Derrick thought this was the perfect chance. After all, young children are always nice, wonderful little things (Except Bob. He was never nice, and still wasn’t) and Derrick always got along well with them.
Jogging towards the little filly, he smiled, and almost began whistling, until he remembered that he can’t whistle.
So, instead, he just kept jogging. After nearly three minutes, he realized he had gotten off the hill, and the road had seemed right next to the hill, but it looked to be several yards away still. Derrick was supremely confused. Was it all just a bunch of optical illusions? He continued jogging, doing much better now that he wasn’t running up a hill. Finally, he got to the road, which appeared to be packed dirt. Stepping out of the tall grass, looked around, trying to find the filly.
She had already wandered off.
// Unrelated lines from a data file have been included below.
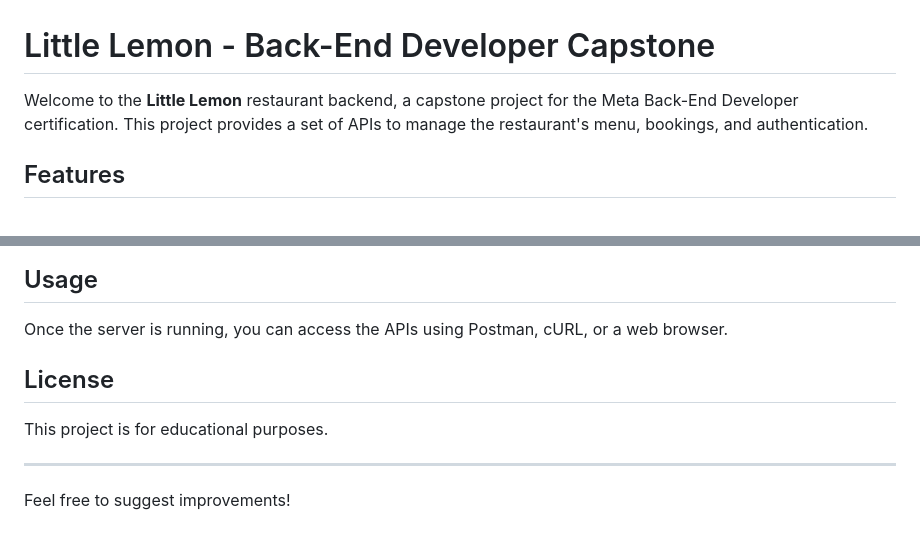
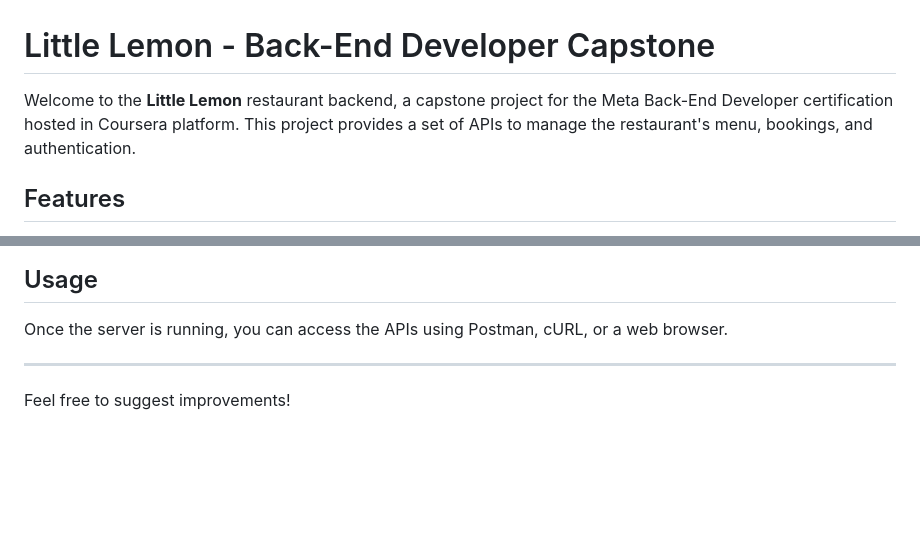
Before and after one commit to impoldev/littlelemon-backend-capstone, a Markdown page: README.md, 2 parts joined by grey strips. Drawn GitHub-style; blank space fills up the shorter version.

```diff
--- a/README.md
+++ b/README.md
@@ -1,6 +1,6 @@
 # Little Lemon - Back-End Developer Capstone
 
-Welcome to the **Little Lemon** restaurant backend, a capstone project for the Meta Back-End Developer certification. This project provides a set of APIs to manage the restaurant's menu, bookings, and authentication.
+Welcome to the **Little Lemon** restaurant backend, a capstone project for the Meta Back-End Developer certification hosted in Coursera platform. This project provides a set of APIs to manage the restaurant's menu, bookings, and authentication.
 
 ## Features
 
@@ -101,10 +101,6 @@ Welcome to the **Little Lemon** restaurant backend, a capstone project for the M
 
 Once the server is running, you can access the APIs using Postman, cURL, or a web browser.
 
-## License
-
-This project is for educational purposes.
-
 ---
 
 Feel free to suggest improvements!
```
Derrick was sad about this, he had wanted to try to get a hug.
Rising softly, a series of tremors sent shudders up his legs. He turned as the tremors got more noticeable, and he could hear loud thuds getting closer, like the footfalls of some giant beast. He turned, in time to see a huge shadow glide over him, massive orange pillars, coated in long, sweeping lengths of some type of vine or frond, also in orange, flew past him, landing with a resounding crash behind him.
Looking up in terror, wondering what type of monstrous beast or horrifying abomination it could be, he saw...
The underside of a pony. Only, the belly of the pony was easily twenty or thirty feet or so above the ground, making the pony somewhere in the range of forty feet in height.
Derrick was really good at math.
If 5’8” in human terms was about a... do the math, carry the one, shift it over a little aaand... about a seventh of the height of a 3’6” pony (Hearth’s Warming Eve episode. Colgate is standing next to a candy cane declared to be 8 feet tall, and Colgate is about 3.5 stripes tall, with 8 stripes going up the candy cane, making each stripe approximately 1 foot tall)...
Then he was six inches tall in Equestria.
Looking back towards the hill, he realized that he had no idea where the portal was. He was trapped, the size of a mouse, in a land of super-ponies.
“Well, looks like I’m going to Fluttershy’s, then. I was kinda hoping to live with Twilight, but oh well...”
And with that, he started walking down the dirt road towards Fluttershy’s house.
“Micro-Pony Party Extravaganza!”